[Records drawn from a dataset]
# # #
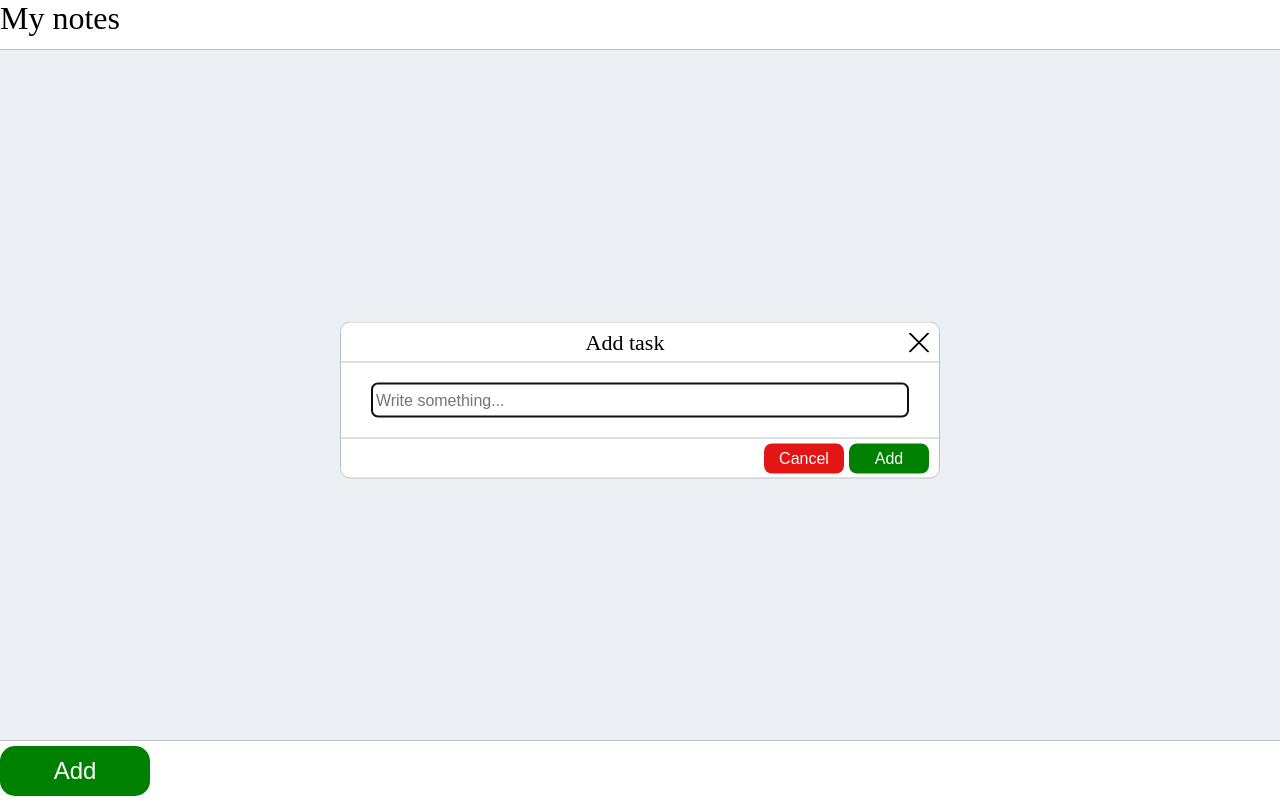
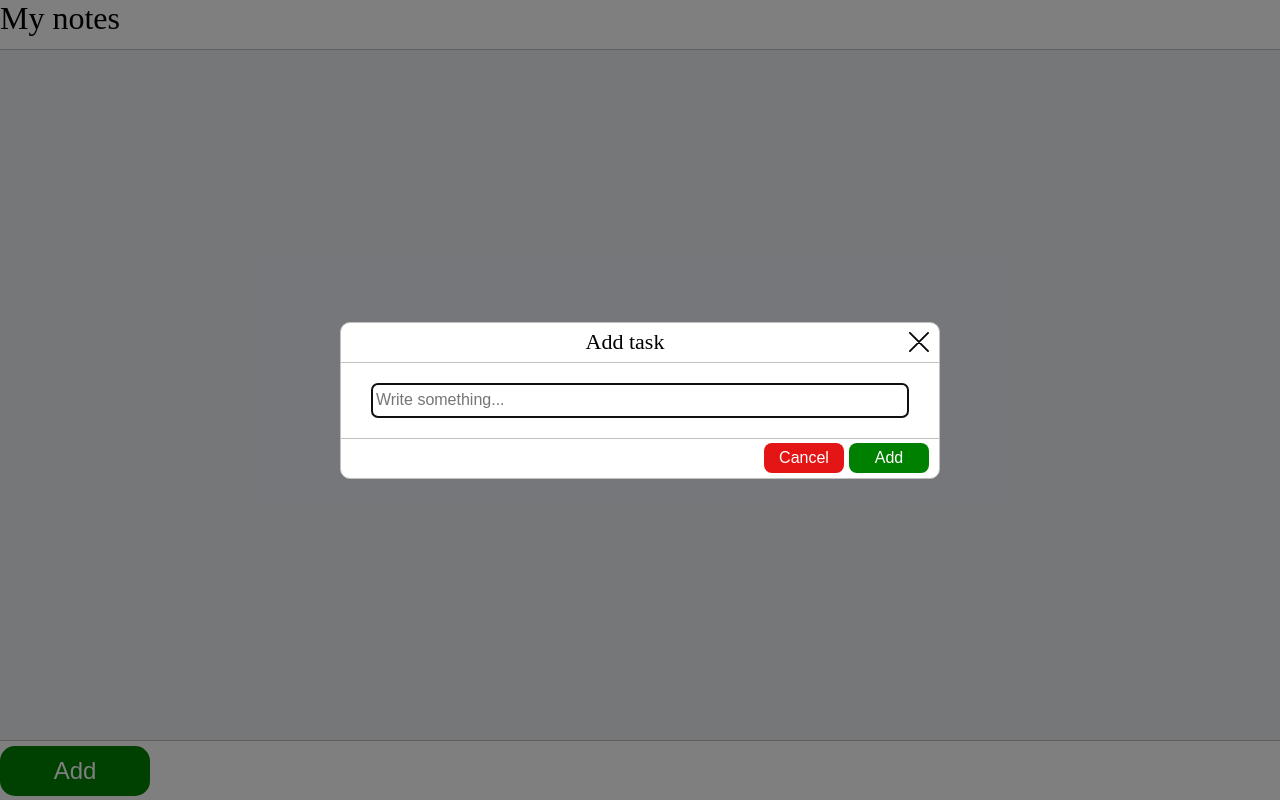
Before and after one commit to StepanNikolaev10/my-notes-v2, a React (Vite) app in the folder client/: page / in a window 1280 px wide. Both pictures are taken after a click on the button "Add". Built offline with nearby package versions, Linux system fonts and the light colour scheme.

Commit message:
styles: update TaskAddModal styles, darkened background added

```diff
--- a/client/src/components/TaskListPage/Containers/ModalContainer/ModalContainer.module.scss
+++ b/client/src/components/TaskListPage/Containers/ModalContainer/ModalContainer.module.scss
@@ -1,15 +1,15 @@
 .modalContainer {
-  width: 600px;
-  display: none;
-  position: fixed;
-  top: 50%;
-  left: 50%;
-  transform: translate(-50%, -50%);
-  background: white;
-  border: 1px solid silver;
-  border-radius: 10px;
+    position: fixed;
+    top: 0;
+    bottom: 0;
+    right: 0;
+    left: 0;
+    display: none;
+    background: rgba(0,0,0, 0.5);
 }
 
 .active {
-  display: block;
+    display: flex;
+    justify-content: center;
+    align-items: center;
 }
--- a/client/src/components/TaskListPage/Containers/TaskAddModal/TaskAddModal.module.scss
+++ b/client/src/components/TaskListPage/Containers/TaskAddModal/TaskAddModal.module.scss
@@ -1,7 +1,8 @@
 .taskAddModal {
-  height: 100%;
-  display: flex;
-  flex-direction: column;
+  width: 600px;
+  background: white;
+  border: 1px solid silver;
+  border-radius: 10px;
 }
 
 .content {
```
# # #
§ **ASSIGNED TASK**:
None of the pictures should appear; the rest of the entries must be reproduced exactly.

§ **EXERCISE RESPONSE**:
Before and after one commit to StepanNikolaev10/my-notes-v2, a React (Vite) app in the folder client/: page / in a window 1280 px wide. Both pictures are taken after a click on the button "Add". Built offline with nearby package versions, Linux system fonts and the light colour scheme.

Commit message:
styles: update TaskAddModal styles, darkened background added

```diff
--- a/client/src/components/TaskListPage/Containers/ModalContainer/ModalContainer.module.scss
+++ b/client/src/components/TaskListPage/Containers/ModalContainer/ModalContainer.module.scss
@@ -1,15 +1,15 @@
 .modalContainer {
-  width: 600px;
-  display: none;
-  position: fixed;
-  top: 50%;
-  left: 50%;
-  transform: translate(-50%, -50%);
-  background: white;
-  border: 1px solid silver;
-  border-radius: 10px;
+    position: fixed;
+    top: 0;
+    bottom: 0;
+    right: 0;
+    left: 0;
+    display: none;
+    background: rgba(0,0,0, 0.5);
 }
 
 .active {
-  display: block;
+    display: flex;
+    justify-content: center;
+    align-items: center;
 }
--- a/client/src/components/TaskListPage/Containers/TaskAddModal/TaskAddModal.module.scss
+++ b/client/src/components/TaskListPage/Containers/TaskAddModal/TaskAddModal.module.scss
@@ -1,7 +1,8 @@
 .taskAddModal {
-  height: 100%;
-  display: flex;
-  flex-direction: column;
+  width: 600px;
+  background: white;
+  border: 1px solid silver;
+  border-radius: 10px;
 }
 
 .content {
```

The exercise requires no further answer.